I must have repeated “over, under, over, under” hundreds of times…
Lucky for both of us, weaving also happens to be very forgiving. I tried to bite my tongue and fight my perfectionist tendencies as my son wasn’t always perfect with alternating his over/unders, but truthfully as long as he got most of them right it was perfectly fine.
It helped to remind him that he wanted to do the opposite (over vs. under) of what each string had on the row below
My son’s favorite part of the whole project was patting the yarn down. Here’s a tip to make it so your weaving doesn’t cinch too tight in the middle: when you weave a piece of yarn from one side to the other, make it into a rainbow shape. Then take a fork or wide-toothed comb and pat the rainbow down flat. Kids love that part and it should make the sides stay vertical instead of getting too tight and making an hourglass shape.
Using a comb to pat down the arc of yarn, his favorite part!
Once my son decided his masterpiece was complete, I tied some more knots, hung it on a stick, and voila!
To put a new spin on this age-old craft, the Melissa and Doug loom also includes three picture tapestries.
Strips of thick paper weave together to form a cute picture
My son really enjoyed watching the image come together and was especially excited to realize that the fish closely resembled our beta fish, “LMNO.”

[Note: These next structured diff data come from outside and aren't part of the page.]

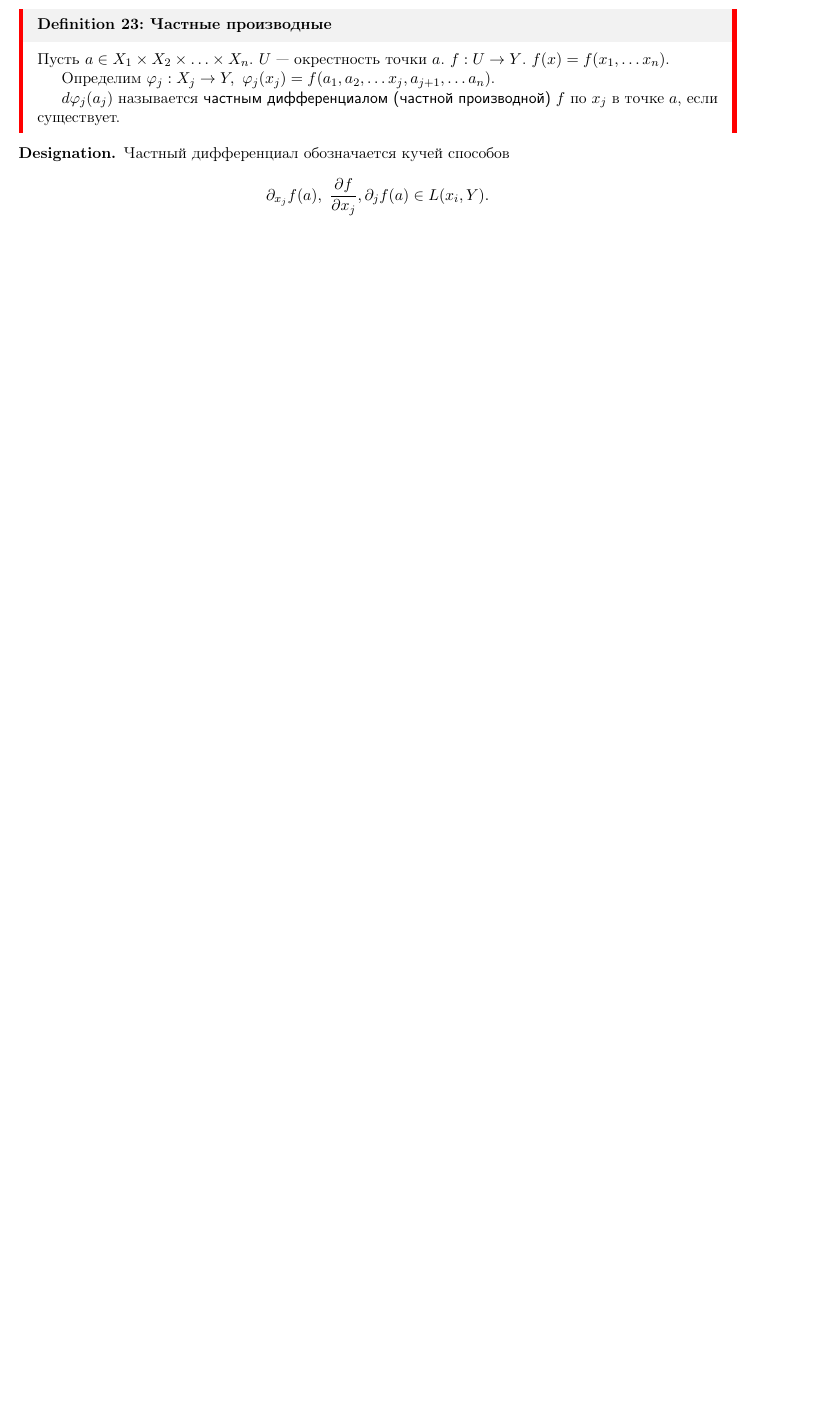
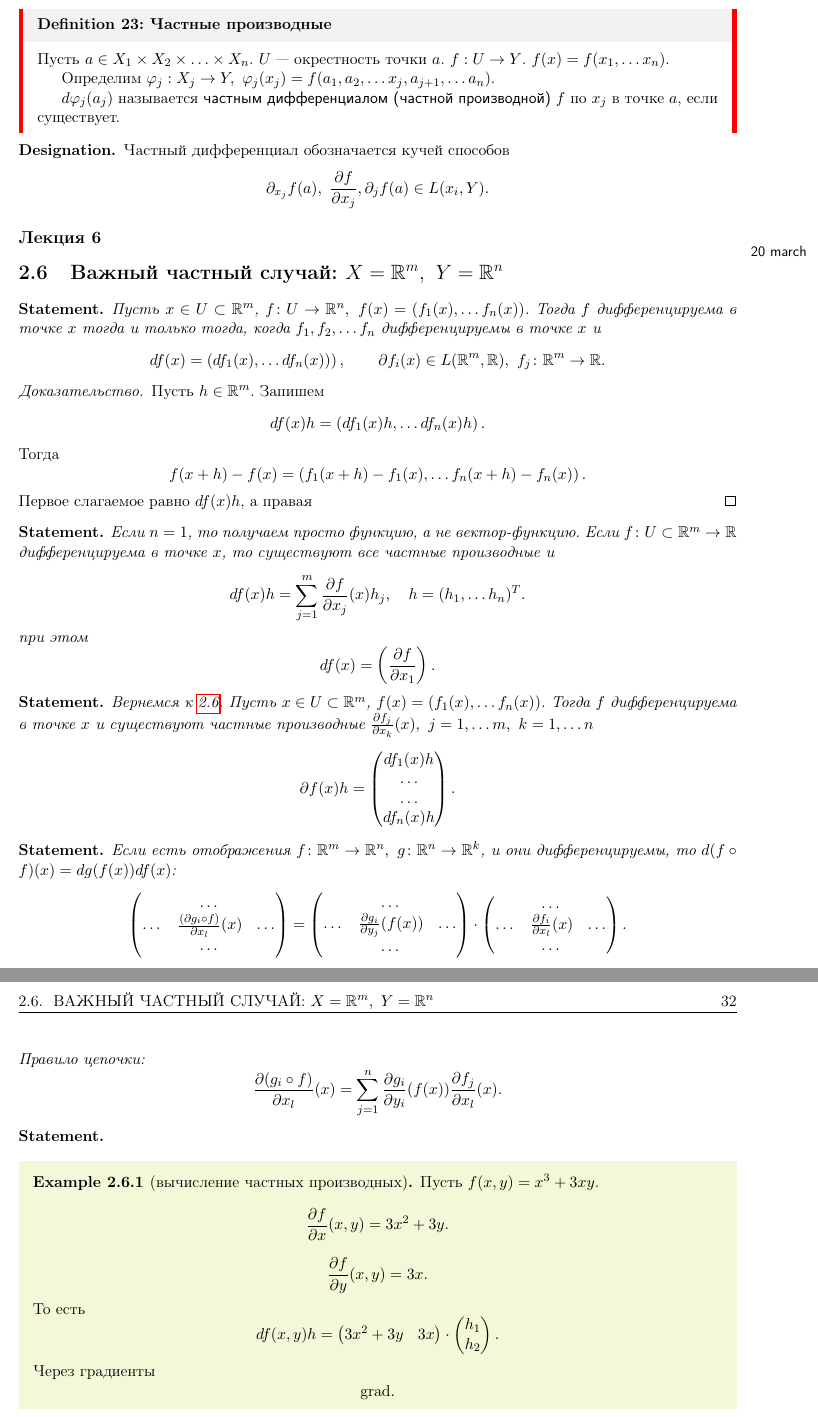
Before and after one commit to tamarinvs19/theory_university, a LaTeX document (matan/semester_2/master.tex, which reads matan/semester_2/lec_6.tex, matan/semester_2/preamble.tex): part of page 32 of 32 before the commit and two parts of pages 32 and 33 of 35 after it, the two joined at a grey line, cut so that both start at the same text, the shorter picture padded with empty space. Compiled offline with pdfLaTeX.

Commit message:
matan: add lec6
There are a few space at the first part

```diff
--- /dev/null
+++ b/matan/semester_2/lec_6.tex
@@ -0,0 +1,103 @@
+% \documentclass[11pt,dvipsnames]{report}
+% \input{preamble.tex}
+% \begin{document}
+
+\lecture{6}{20 march}{}
+\section{Важный частный случай: $ X=\R^{m} ,~ Y=\R^{n} $}
+% Начала нет
+
+\begin{st}\label{st_1}
+    Пусть $ x \in U \subset \R^{m}$, $ f \colon U \to \R^{n}, ~ f(x) = \left( f_1(x), \ldots f_n(x) \right) $. Тогда $ f$ дифференцируема в точке $ x$ тогда и только тогда, когда $ f_1, f_2, \ldots f_n$ дифференцируемы в точке $ x$ и
+     \[
+	 df(x) = \left( df_1(x), \ldots df_n(x)) \right) , \qquad \partial f_i (x) \in  L(\R^{m}, \R), ~ f_j \colon \R^{m} \to  \R
+    .\]
+\end{st}
+\begin{proof}
+    Пусть $ h \in \R^{m}$. Запишем
+    \[
+	df(x)h = \left( df_1(x)h, \ldots df_n(x)h \right)
+    .\]
+    Тогда
+    \[
+	f(x+h) - f(x) = \left( f_1(x+h) - f_1(x), \ldots f_n(x+h)-f_n(x) \right)
+    .\]
+    Первое слагаемое равно $ df(x)h$, а правая % не допичсано!
+\end{proof}
+\begin{st}
+    Если $ n=1$, то получаем просто функцию, а не вектор-функцию. Если $ f \colon U \subset \R^{m} \to  \R$ дифференцируема в точке $ x$, то существуют все частные производные и
+    \[
+	df(x)h = \sum_{j=1}^{m} \frac{ \partial f}{ \partial x_j}(x)h_j, \quad h = (h_1, \ldots h_n)^{T}
+    .\]
+    при этом
+    \[
+	df(x) = \left( \frac{ \partial f}{ \partial x_1} \right)
+    .\]
+    % не дописано!
+\end{st}
+\begin{st}
+    Вернемся к \ref{st_1}. Пусть $ x \in U \subset \R^{m}$, $ f(x) = \left( f_1(x), \ldots f_n(x) \right) $. Тогда $ f$ дифференцируема в точке $ x$ и существуют частные производные $ \frac{ \partial f_j}{ \partial x_k}(x), ~ j = 1, \ldots m, ~ k = 1, \ldots n$
+    \[
+	\partial f(x) h =
+	\begin{pmatrix}
+	    df_1(x)h \\
+	    \dots \\
+	    \dots \\
+	    df_n(x)h \\
+	\end{pmatrix}
+    .\]
+    %Не допичано!
+\end{st}
+\begin{st}
+    Если есть отображения $ f\colon  \R^{m} \to  \R^{n} , ~ g \colon \R^{n} \to \R^{k} $, и они дифференцируемы, то $ d(f \circ f) (x) = dg(f(x))df(x)$:
+     \[
+    \begin{pmatrix}
+	&\dots & \\
+	\dots & \frac{ (\partial g_i \circ f)}{ \partial x_l}(x) & \dots \\
+	      &\dots&
+    \end{pmatrix} =
+    \begin{pmatrix}
+	&\dots & \\
+	\dots &  \frac{\partial g_i}{ \partial y_j}(f(x)) & \dots \\
+	      &\dots&
+    \end{pmatrix}
+    \cdot
+    \begin{pmatrix}
+	&\dots & \\
+	\dots &  \frac{\partial f_i}{ \partial x_l}(x) & \dots \\
+	      &\dots&
+    \end{pmatrix}
+    .\]
+    Правило цепочки:
+    \[
+	\frac{ \partial (g_i \circ f)}{ \partial x_l}(x) = \sum_{j=1}^{n} \frac{ \partial g_i}{ \partial y_i} (f(x)) \frac{ \partial f_j}{ \partial x_l}(x)
+    .\]
+\end{st}
+\begin{st}
+
+\end{st}
+\begin{ex}[вычисление частных производных]
+    Пусть $ f(x, y) = x^3+ 3xy$.
+    \[
+	\frac{ \partial f}{ \partial x}(x, y) = 3x^2+ 3y
+    .\]
+    \[
+	\frac{ \partial f}{ \partial y} (x, y) = 3x
+    .\]
+    То есть
+    \[
+	df(x, y)h =
+    \begin{pmatrix}
+	3x^2+3y & 3x
+    \end{pmatrix}
+    \cdot
+    \begin{pmatrix}
+        h_1 \\ h_2
+    \end{pmatrix}
+    .\]
+    Через градиенты
+    \[
+    \grad
+    .\]
+\end{ex}
+\begin{st}
+    Если $ f \colon \R^{m}  \to  R$, то частные производные можно определять формулами
--- a/matan/semester_2/preamble.tex
+++ b/matan/semester_2/preamble.tex
@@ -75,6 +75,7 @@
 
 \renewcommand{\o}{{\mathop{\text{\rm o}}}}
 \renewcommand{\O}{{\mathop{\text{\rm O}}}}
+\newcommand{\grad}{{\mathop{\text{\rm grad}}}}
 \renewcommand{\le}{\leqslant}
 \renewcommand{\ge}{\geqslant}
 
```
Also changed, not shown: matan/semester_2/master.tex (+1 -0 lines), matan/semester_2/lec_6.pdf (added), matan/semester_2/master.pdf, matan/semester_2/lec_6.tex (146 more changed lines).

My son asks almost daily to start a new project on his loom. He caught on to the process very quickly and is so proud of his finished projects. A craft that can occupy my toddler’s time for almost an hour AND develop his right brain and fine motor skills?? This tired mama gives it two big thumbs up.
A proud kid with his first finished weaving